without doing that. Now, you know I'm comfortable with my foreign policy views
and you know if I had to choose what to me is the most important issue at this
point in time – now a few years ago it would have been probably some domestic
issue, taxes or fiscal policy, and I'm not sure, even now I think the biggest
problem that we face is all these unfunded future pension liabilities and the
fiscal condition of the federal government and all this debt. That probably
is going to do more harm to our people in years ahead. But probably the issue
that I'm most concerned about is what I think is our foreign policy. I've stated
my views; I did a five-minute special order on the floor yesterday. But I'm
not a single-issue person, I never have been. I'm against abortion, but if somebody
who was in favor of abortion got the Republican nomination and I felt like I
agreed with them on 75 percent or 80 percent of the other issues, I would vote
for them. I just never have been a single-issue person. I grew up in a political
family, and nobody agrees on everything. I mean, I don't agree with myself 100
percent of the time. Sometimes I change my mind and wish I'd voted a different
way than maybe I'd voted on some bill two or three years earlier.
CD: If the Republican nominee embraces a neoconservative foreign policy…
JD: I'll be very disappointed, but not surprised.
CD: But with public support for the war as low as it is, how does that bode
for the Republican candidate in '08? If Republicans lose, will that lead to
a change in the way the party approaches foreign policy?
JD: Let me explain it this way. You know, probably President Bush, I
guess he gets very angry with anybody who opposes what he's done in Iraq. He
should be getting angry at the neocons that got him into that in the first place.
Because that's what's turned off most of the independents who otherwise would
have voted for us. It's done, in my opinion, three really bad things. One, it's
hurt the Republican Party and the conservative philosophy in which I believe
very deeply, and it's hurt us very badly – and you can see that in President
Bush's 26 percent or 28 percent favorable ratings.
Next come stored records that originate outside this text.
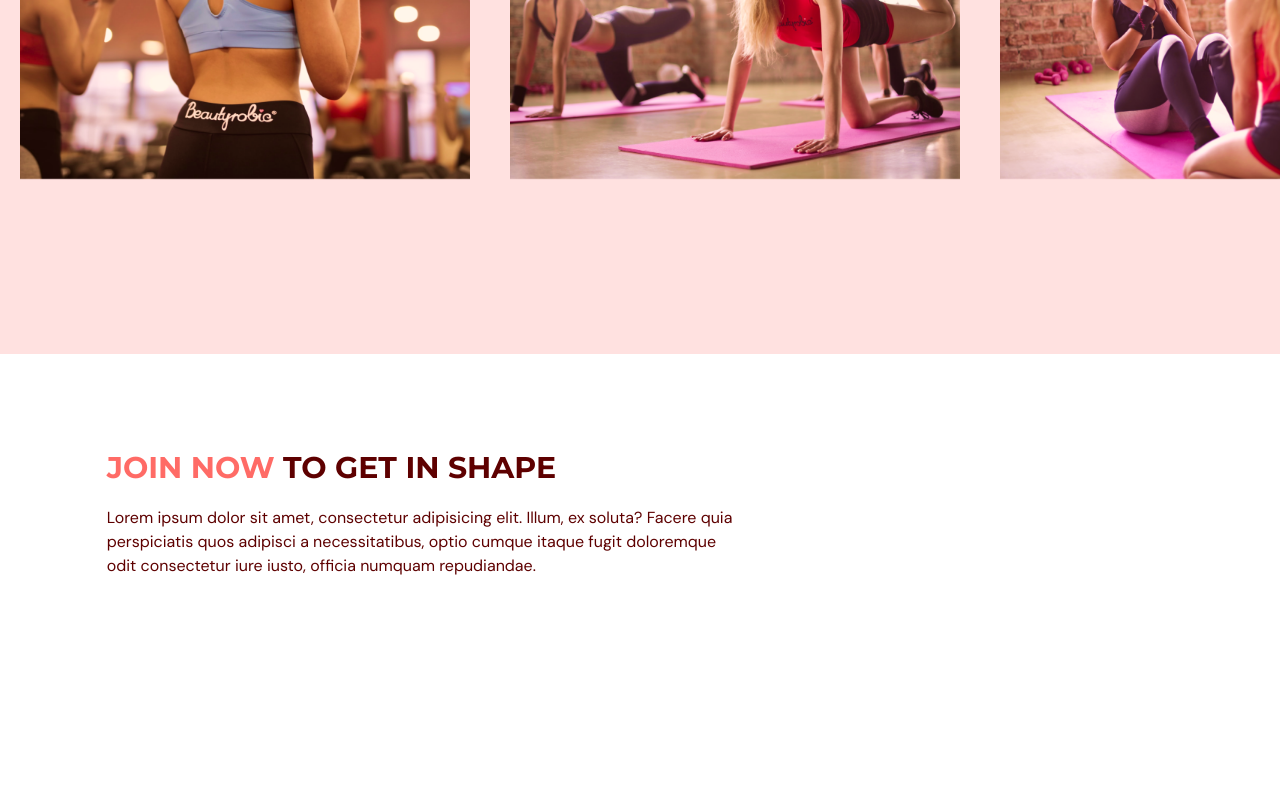
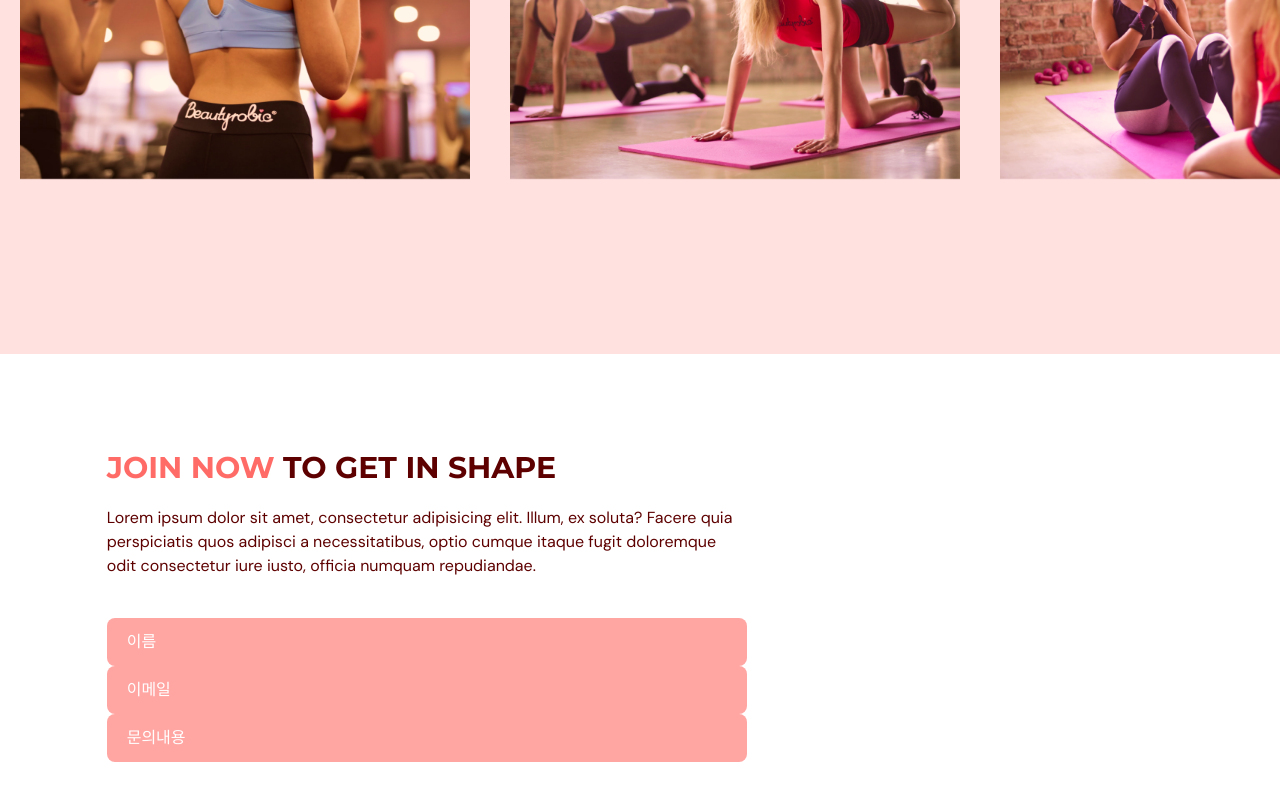
Before and after one commit to amh6281/Fitness-App, a React (Vite) app: page / in a window 1280 px wide. Shown: the part 2568-3368 px from the top of the page. Before the commit the page ends 3314 px from the top, so only its background shows below. Built offline with nearby package versions, Linux system fonts and the light colour scheme.

Commit message:
name, email, message form 구현 2022.02.07
name, email, message form을 구현한다.

```diff
--- a/src/components/contact/index.tsx
+++ b/src/components/contact/index.tsx
@@ -10,6 +10,8 @@ type Props = {
 };
 
 const Contact = ({ setSelectedPage }: Props) => {
+  const inputStyle = `w-full rounded-lg bg-primary-300 px-5 py-3 placeholder-white`;
+
   const {
     register,
     trigger,
@@ -67,7 +69,57 @@ const Contact = ({ setSelectedPage }: Props) => {
               onSubmit={onSubmit}
               method="POST"
               action="https://formsubmit.co/your@email.com"
-            ></form>
+            >
+              <input
+                className={inputStyle}
+                type="text"
+                placeholder="이름"
+                {...register("name", {
+                  required: true,
+                  maxLength: 100,
+                })}
+              />
+              {errors.name && (
+                <p className="mt-1 text-primary-500">
+                  {errors.name.type === "required" && "This field is required."}
+                  {errors.name.type === "maxLength" &&
+                    "Max length is 100 char."}
+                </p>
+              )}
+              <input
+                className={inputStyle}
+                type="text"
+                placeholder="이메일"
+                {...register("email", {
+                  required: true,
+                  pattern: /^[A-Z0-9._%+-]+@[A-Z0-9.-]+\.[A-Z]{2,}$/i,
+                })}
+              />
+              {errors.email && (
+                <p className="mt-1 text-primary-500">
+                  {errors.email.type === "required" &&
+                    "This field is required."}
+                  {errors.email.type === "pattern" && "Invalid email address."}
+                </p>
+              )}
+              <input
+                className={inputStyle}
+                type="text"
+                placeholder="문의내용"
+                {...register("message", {
+                  required: true,
+                  maxLength: 2000,
+                })}
+              />
+              {errors.message && (
+                <p className="mt-1 text-primary-500">
+                  {errors.message.type === "required" &&
+                    "This field is required."}
+                  {errors.message.type === "maxLength" &&
+                    "Max length is 2000 char."}
+                </p>
+              )}
+            </form>
           </motion.div>
         </div>
       </motion.div>
```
Because even many of those
people are not enthusiastic about Iraq, they're just polling that way because
they don't want to be considered on the same side as Ted Kennedy or Nancy Pelosi
on anything. But worse than what it's done to our party is what it's done to
our country, because it has greatly harmed our reputation throughout the world,
and it's hurt our relations with other countries, particularly those in the
Middle East. We should be friends with Israel, but we should also try to be
friends with all those other countries in the Middle East, too. And then the
worse thing it's done, worst of all, is all those thousands of young people
who've been killed or horribly wounded. And so, that's just the way I feel about